[Modification records]

★ ★ ★ ★ ★ ★ ★

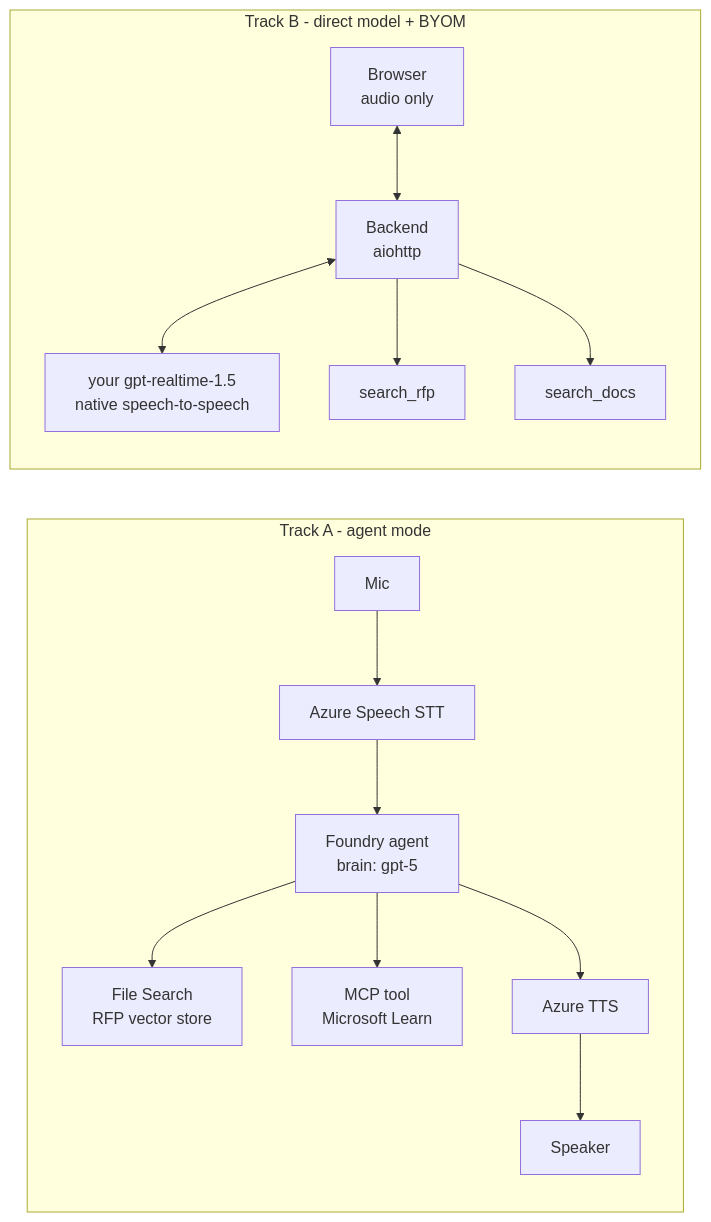
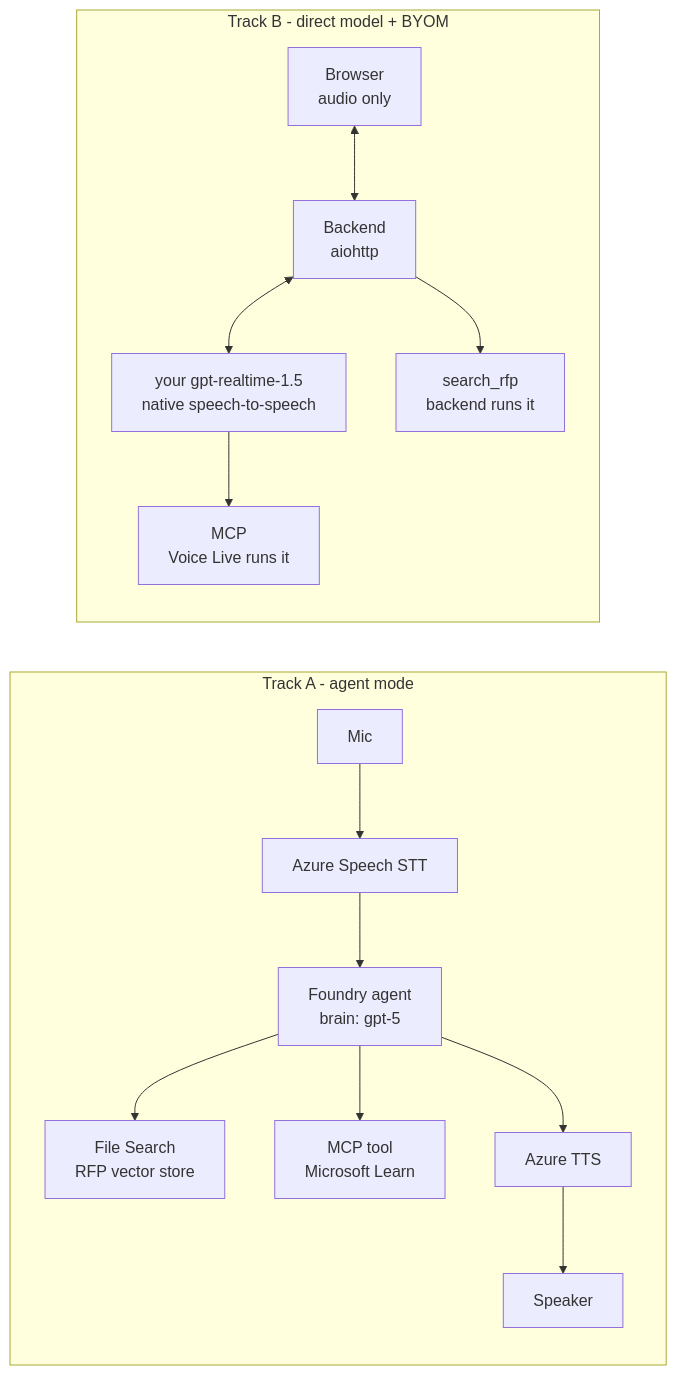
One commit to yelghali/live-voice-agent-demo changed the diagram in README.md. Above: the diagram before and after it, drawn with Mermaid. The commit also changed other lines of this file and 4 other files, not shown here.

````diff
--- a/README.md
+++ b/README.md
@@ -17,19 +17,19 @@
 ```mermaid
 flowchart LR
     subgraph A["Track A - agent mode"]
         direction TB
         A1[Mic] --> A2[Azure Speech STT]
         A2 --> A3["Foundry agent<br/>brain: gpt-5"]
         A3 --> A4[File Search<br/>RFP vector store]
         A3 --> A5[MCP tool<br/>Microsoft Learn]
         A3 --> A6[Azure TTS]
         A6 --> A7[Speaker]
     end
     subgraph B["Track B - direct model + BYOM"]
         direction TB
         B1[Browser<br/>audio only] <--> B2[Backend<br/>aiohttp]
         B2 <--> B3["your gpt-realtime-1.5<br/>native speech-to-speech"]
-        B2 --> B4[search_rfp]
-        B2 --> B5[search_docs]
+        B2 --> B4[search_rfp<br/>backend runs it]
+        B3 --> B5[MCP<br/>Voice Live runs it]
     end
 ```
````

★ ★ ★ ★ ★ ★ ★

**Assignment**. Word for word, restate the lines from the one holding "flowchart LR" to the last line of the records.

**Solution to this problem**.
 flowchart LR
     subgraph A["Track A - agent mode"]
         direction TB
         A1[Mic] --> A2[Azure Speech STT]
         A2 --> A3["Foundry agent<br/>brain: gpt-5"]
         A3 --> A4[File Search<br/>RFP vector store]
         A3 --> A5[MCP tool<br/>Microsoft Learn]
         A3 --> A6[Azure TTS]
         A6 --> A7[Speaker]
     end
     subgraph B["Track B - direct model + BYOM"]
         direction TB
         B1[Browser<br/>audio only] <--> B2[Backend<br/>aiohttp]
         B2 <--> B3["your gpt-realtime-1.5<br/>native speech-to-speech"]
-        B2 --> B4[search_rfp]
-        B2 --> B5[search_docs]
+        B2 --> B4[search_rfp<br/>backend runs it]
+        B3 --> B5[MCP<br/>Voice Live runs it]
     end
 ```
````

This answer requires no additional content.